After the Wars of the Roses the fortunes of Yorkshire continued to grow. The wool textile industry for which Yorkshire is still renowned began to develop; what started as literally a cottage industry, with independent weavers in villages creating woollen yarn from the hardy sheep that roamed the hills and dales, became a booming industry in a number of Yorkshire towns and cities.
Entrepreneurs took advantage of the water power from the rivers and built hundreds of mills throughout Yorkshire, focused on York and Beverley but also encompassing the towns of Masham, Northallerton, Ripon, Selby, Whitby and Yarm. Yorkshire is still renowned for its fine woollen textiles which are exported all over the world.
Following the introduction of canals and turnpike roads in the 18th and 19th Century, the beautiful spa towns of Harrogate and Knaresborough flourished, as visitors flocked to sample the supposedly curative properties of the waters there.
The population of Yorkshire boomed with the Industrial Revolution. The textile industries grew alongside the coal and steel industries, in towns and cities such as Sheffield and Rotherham. Sheffield in particular saw a huge expansion of the cutlery trade when stainless steel and crucible steel were developed locally.
Nowadays, millions of visitors travel to Yorkshire from all over the world. They come to marvel at its historic towns and cities, to walk in the peaceful dales and moors, and to admire the stunning coastline.

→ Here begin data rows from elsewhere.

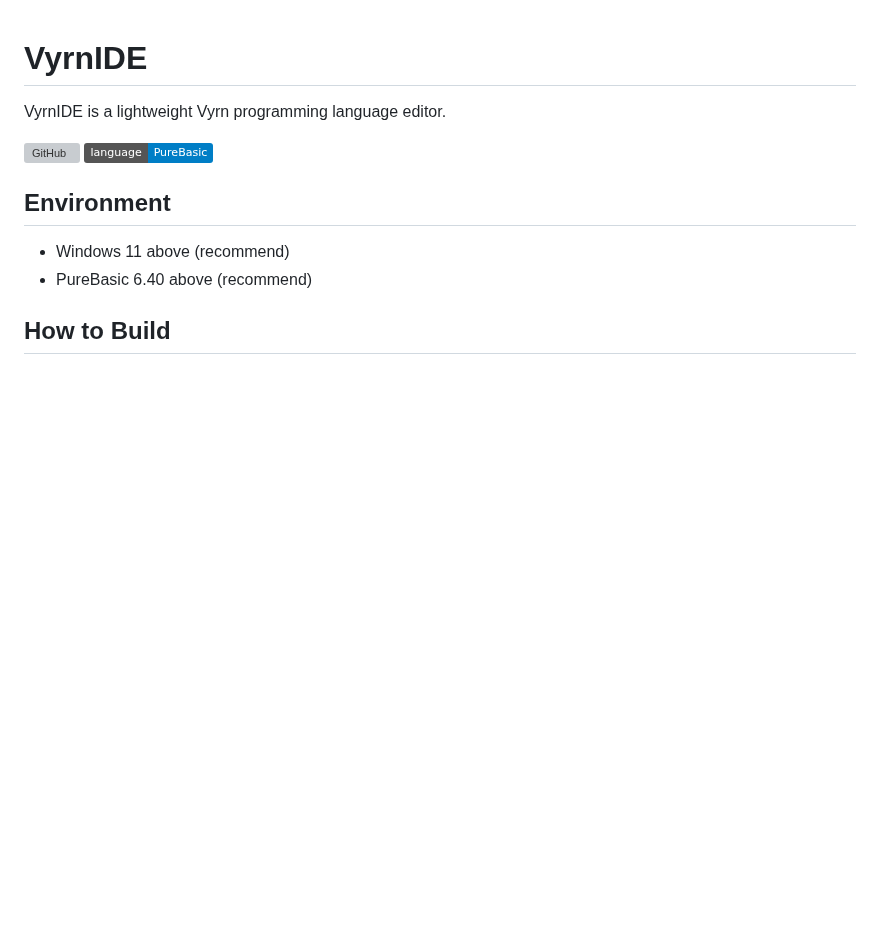
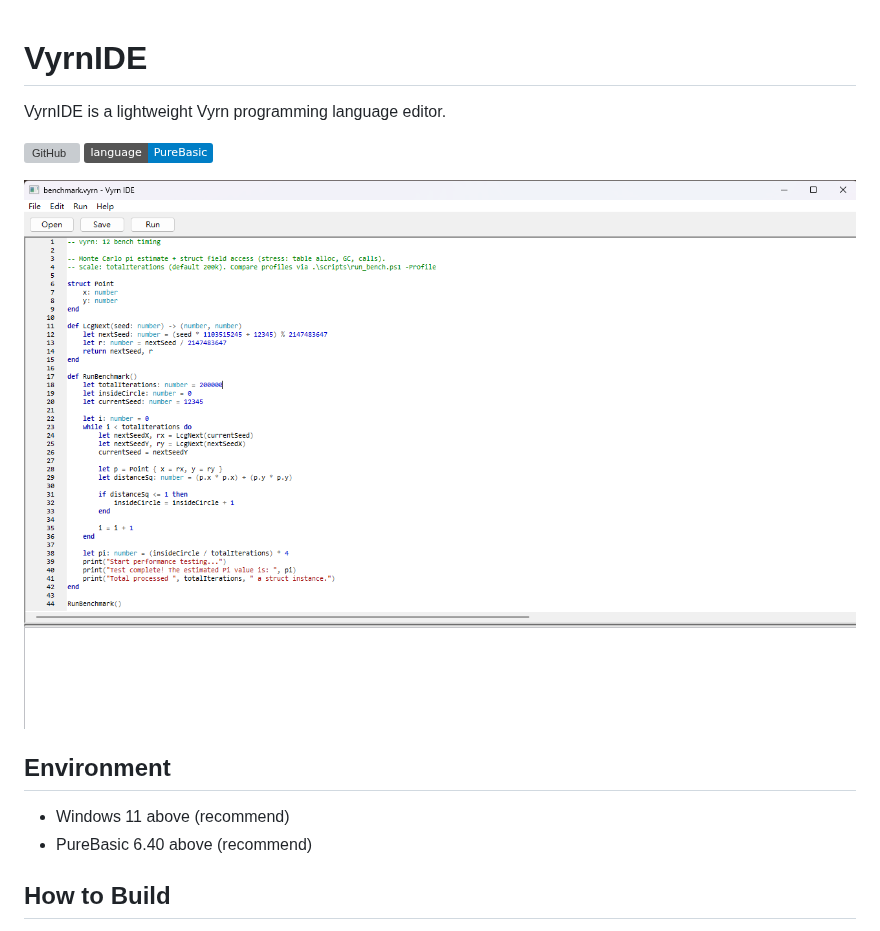
Before and after one commit to jiowcl/Vyrn, a Markdown page: VyrnIDE/README.md, the part around the change. Drawn GitHub-style; pictures changed too: VyrnIDE/Screenshot/Demo1.png (added); badges without logos; blank space fills up the shorter version; grey boxes are pictures that could not be loaded.

Commit message:
Update VyrnIDE Readme file

```diff
--- a/VyrnIDE/README.md
+++ b/VyrnIDE/README.md
@@ -4,6 +4,8 @@ VyrnIDE is a lightweight Vyrn programming language editor.
 
 ![GitHub](https://img.shields.io/github/license/jiowcl/Vyrn.svg)
 ![PureBasic](https://img.shields.io/badge/language-PureBasic-blue.svg)
+
+![Screenshot](./Screenshot/Demo1.png)
 
 ## Environment
 
```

For literature fans Yorkshire is synonymous with the Bronte sisters, who lived in the pretty town of Haworth. Emily Bronte described the Yorkshire landscape perfectly in her classic novel Wuthering Heights, when she wrote: “…nothing more divine than those glens shut in by hills, and those bluff, bold swells of heath.”
Arguably the jewel in Yorkshire’s crown remains the city of York itself. This is an ancient walled city with a modern, lively feel, full of independent shops, quaint cobbled streets, more than 30 fascinating museums and more places of historical interest than you could possibly explore during just one visit. The stunning York Minster dominates the city, dating from the 7th Century and every bit as impressive today. It also offers some of the best views in the city from the top of its central tower – if you can brave the climb up 275 steps! Similarly, York Castle has stood on its site since 1068. It’s now a well-known visitor destination, now owned by English Heritage.
The vibrant cities of Leeds and Sheffield are also significant draws for visitors to urban Yorkshire. Leeds is the second largest metropolitan district in the UK, and it has a lively arts, sporting and entertainment scene. For all its industrial heritage, Sheffield is England’s greenest city, with 61% of the entire area being green space, and over a third of the city being within the boundary of the Peak District National Park.
It’s perhaps not surprising, therefore, that beautiful Yorkshire attracts a staggering 100 million visitors each year. Its popularity as an outstanding destination remains high in every season and in every region, whether you come for Spring walks in the fresh green dales, Summer days on the sandy beaches, Autumn hikes among the blooming heather on the moors, or Christmas shopping in the vibrant towns and cities. There’s something for everyone in Yorkshire!